There is a beautiful word hidden in the Hebrew of his text that helps the ideas it conveys really shine through: chesed. It is tricky to translate because we don’t really have a word for it in English. Every time you read “steadfast love” in the NRSV, you’re reading the word chesed. It best translates, “covenant faithfulness” or “covenant fidelity”, but carries with it the language of love because of the nature of covenant relationship. Let’s look at verses 6-7 with this definition in mind:
Be mindful of your mercy, O Lord, and of your chesed, for they have been from of old.
Do not remember the sins of my youth or my transgressions; according to your chesed remember me, for your goodness’ sake, O Lord!
You see, the psalmist cries out not simply for God’s unchanging or steadfast love; they cry out for God to be faithful and true to his covenant promises. Be faithful to the relationship you established between us! Your mercy of old, rooted in your choice to adopt us as your children- let this be the ground upon which you act! This isn’t simply a cry for mercy; it is an appeal to their history with God and the promises that he made to them.
This is an important aspect of waiting on God: we must remember well what he has done for us, that it would anchor us as we wait to be delivered from our enemies. In Advent, we remember the promise of a deliverer and the fulfillment of that promise. The Word became flesh and tabernacled among us! We have a covenant with Christ through the blood that he shed, and as our Messiah and King, his victory over the enemies of sin, sickness and death will be ours. He has cancelled the penalty of sin for us, and through his Spirit is working out our liberty from its power, which has been broken already in Christ. And soon, he will return to eradicate the very presence of sin in this world, ushering in the new heavens and the new earth.
All of this is secured for us in Christ. We have seen his covenant faithfulness so far, and it is to his chesed we look as we wait for the rest of this promised future to unfold.
I think about Jesus praying this psalm and I wonder what he felt as he prayed these words. Asking not to be put to shame, knowing he had come to bear the full weight of our sin and shame so that we could know and see God’s faithfulness in Him. Pioneering the path of faithfulness that the psalmist asks to know. Sometimes I think of him covering his mouth, restraining himself from saying, “Israel! It’s me! I’m here to lead you in truth and teach you!” And maybe sad that such an outburst would not have been received as he would hope.
But ultimately, I bet he’d pray the last few verses quite loud, letting their truth resonate in the air as the people waited for Him:

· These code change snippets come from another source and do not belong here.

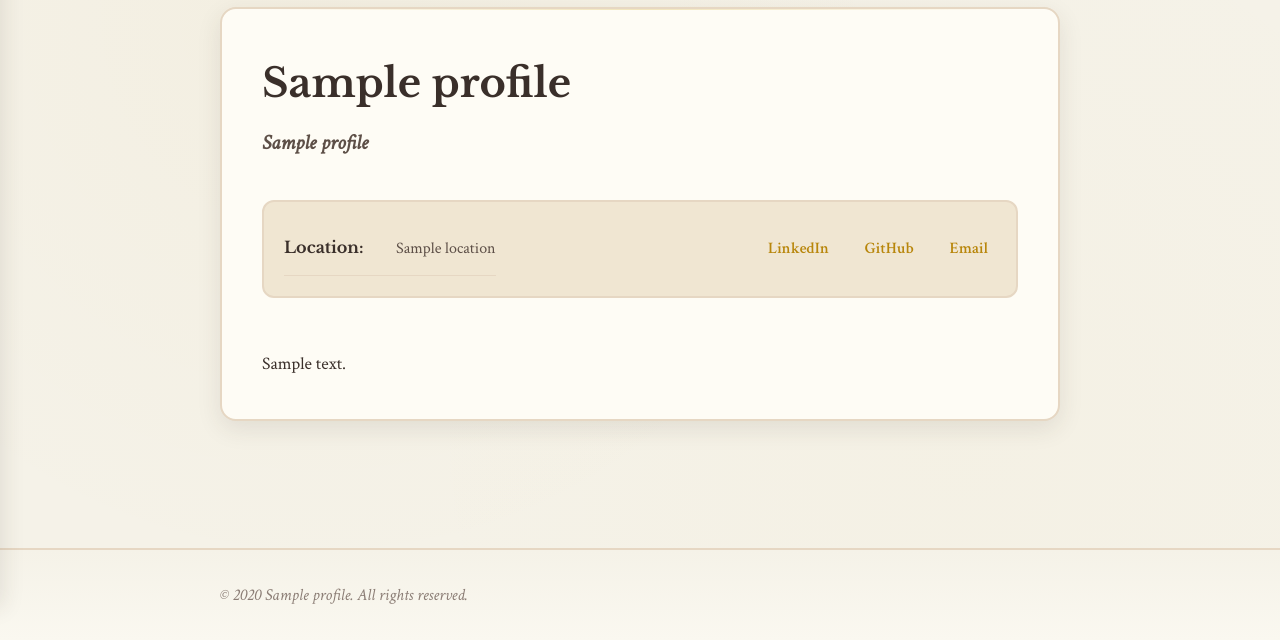
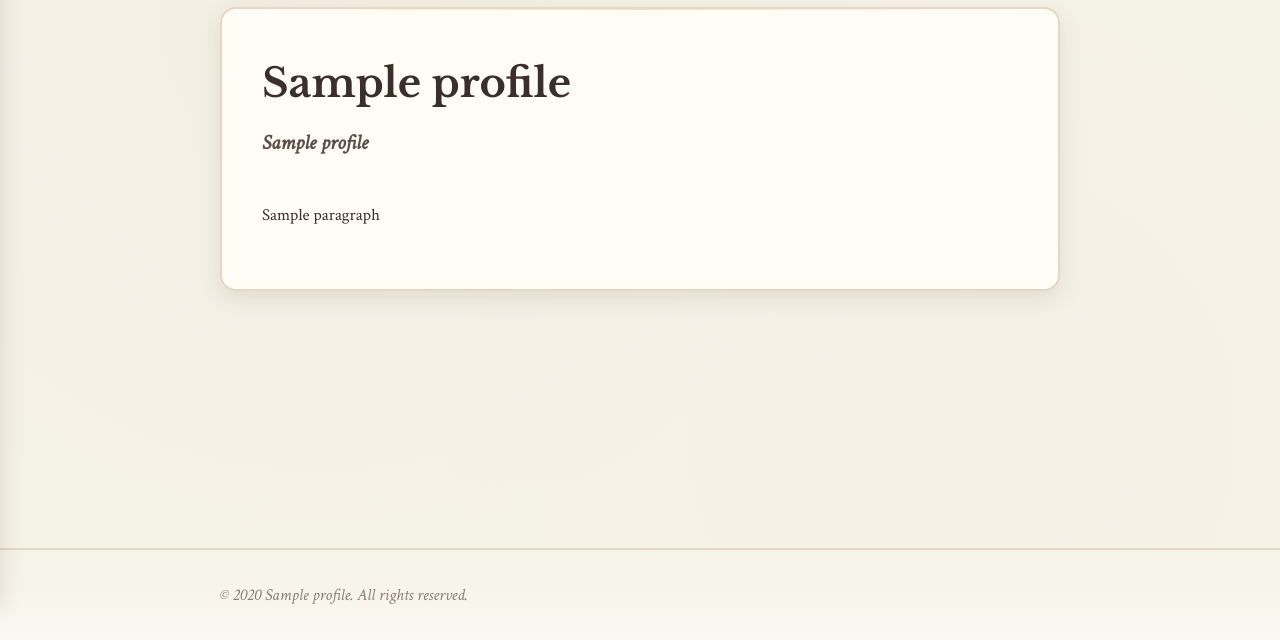
Before and after one commit to borja-rojo-ilvento/resume, a Python web app: template src/resume/templates/index.html in a window 1280 px wide. Shown: the part 192-832 px from the top of the page. Run offline with Jinja, Linux system fonts and the light colour scheme; the template is opened without the code that fills it: most values are stand-ins (such as "Sample title", 1, 10 or a date in 2020).

Commit message:
Spruced up bio

```diff
--- a/docs/static/style.css
+++ b/docs/static/style.css
@@ -405,15 +405,16 @@ p, .description {
     text-decoration: none;
 }
 
+/* Update the .profile-bio class in your style.css file */
 .profile-bio {
     line-height: 1.8;
     font-size: 1.1rem;
+    text-align: justify; /* Center-justify the bio text */
 }
 
 .profile-bio p {
     margin-bottom: 18px;
 }
-
 /* Footer styles */
 footer {
     background: linear-gradient(180deg, var(--parchment-bg) 0%, var(--parchment-light) 100%);
--- a/src/resume/resources/profile.json
+++ b/src/resume/resources/profile.json
@@ -5,5 +5,5 @@
   "linkedin": "https://www.linkedin.com/in/borja-rojo-ilvento/",
   "github": "https://github.com/borja-rojo-ilvento",
   "email": "borja.rojo@example.com",
-  "bio": "I like writing code."
+  "bio": ["I'm a software engineer who finds deep satisfaction in elegant solutions—in distilling complex problems into code that works cleanly and efficiently. The process of discovery, of finding that right approach that captures the essence of a challenge, is what keeps me engaged.", "My approach to learning balances two essential elements. I study fundamentals and underlying principles, which helps me recognize new possibilities as technologies evolve. But real competency comes through building and experimenting, through testing ideas against reality and working through the unknowns that force you to confront what you actually understand.", "In day-to-day work, I naturally gravitate toward helping colleagues think through problems. I've found that staying aware of when someone might benefit from a different perspective creates opportunities for exchanges that strengthen everyone's understanding.", "What ultimately drives me is creating solutions that deliver genuine value—automating tedious processes, improving system performance, making complex data more accessible. Technology is most meaningful when it serves real needs and makes someone's work more effective."]
 }
--- a/src/resume/static/style.css
+++ b/src/resume/static/style.css
@@ -405,15 +405,16 @@ p, .description {
     text-decoration: none;
 }
 
+/* Update the .profile-bio class in your style.css file */
 .profile-bio {
     line-height: 1.8;
     font-size: 1.1rem;
+    text-align: justify; /* Center-justify the bio text */
 }
 
 .profile-bio p {
     margin-bottom: 18px;
 }
-
 /* Footer styles */
 footer {
     background: linear-gradient(180deg, var(--parchment-bg) 0%, var(--parchment-light) 100%);
--- a/src/resume/templates/index.html
+++ b/src/resume/templates/index.html
@@ -15,35 +15,18 @@
             <div class="profile-title">{{ profile.title }}</div>
         </div>
 
-        <div class="profile-contact">
-            <div class="contact-item">
-                <span class="contact-label">Location:</span>
-                <span class="contact-value">{{ profile.location }}</span>
-            </div>
-
-            <div class="social-links">
-                {% if profile.linkedin %}
-                <a href="{{ profile.linkedin }}" target="_blank" class="social-link">
-                    <span class="social-icon">LinkedIn</span>
-                </a>
+        <div class="profile-bio">
+            {% if profile.bio %}
+                {% if profile.bio is string %}
+                    <!-- Handle legacy single string bio -->
+                    <p>{{ profile.bio }}</p>
+                {% else %}
+                    <!-- Handle new list of paragraphs bio -->
+                    {% for paragraph in profile.bio %}
+                        <p>{{ paragraph }}</p>
+                    {% endfor %}
                 {% endif %}
-
-                {% if profile.github %}
-                <a href="{{ profile.github }}" target="_blank" class="social-link">
-                    <span class="social-icon">GitHub</span>
-                </a>
-                {% endif %}
-
-                {% if profile.email %}
-                <a href="mailto:{{ profile.email }}" class="social-link">
-                    <span class="social-icon">Email</span>
-                </a>
-                {% endif %}
-            </div>
-        </div>
-
-        <div class="profile-bio">
-            {{ profile.bio | safe }}
+            {% endif %}
         </div>
     </div>
     {% else %}
```
Also changed, not shown: docs/index.html (+10 -24 lines).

Good and upright is the Lord;therefore he instructs sinners in the way.
He leads the humble in what is right, and teaches the humble his way.
All the paths of the Lord are chesed and faithfulness for those who keep his covenant and his decrees.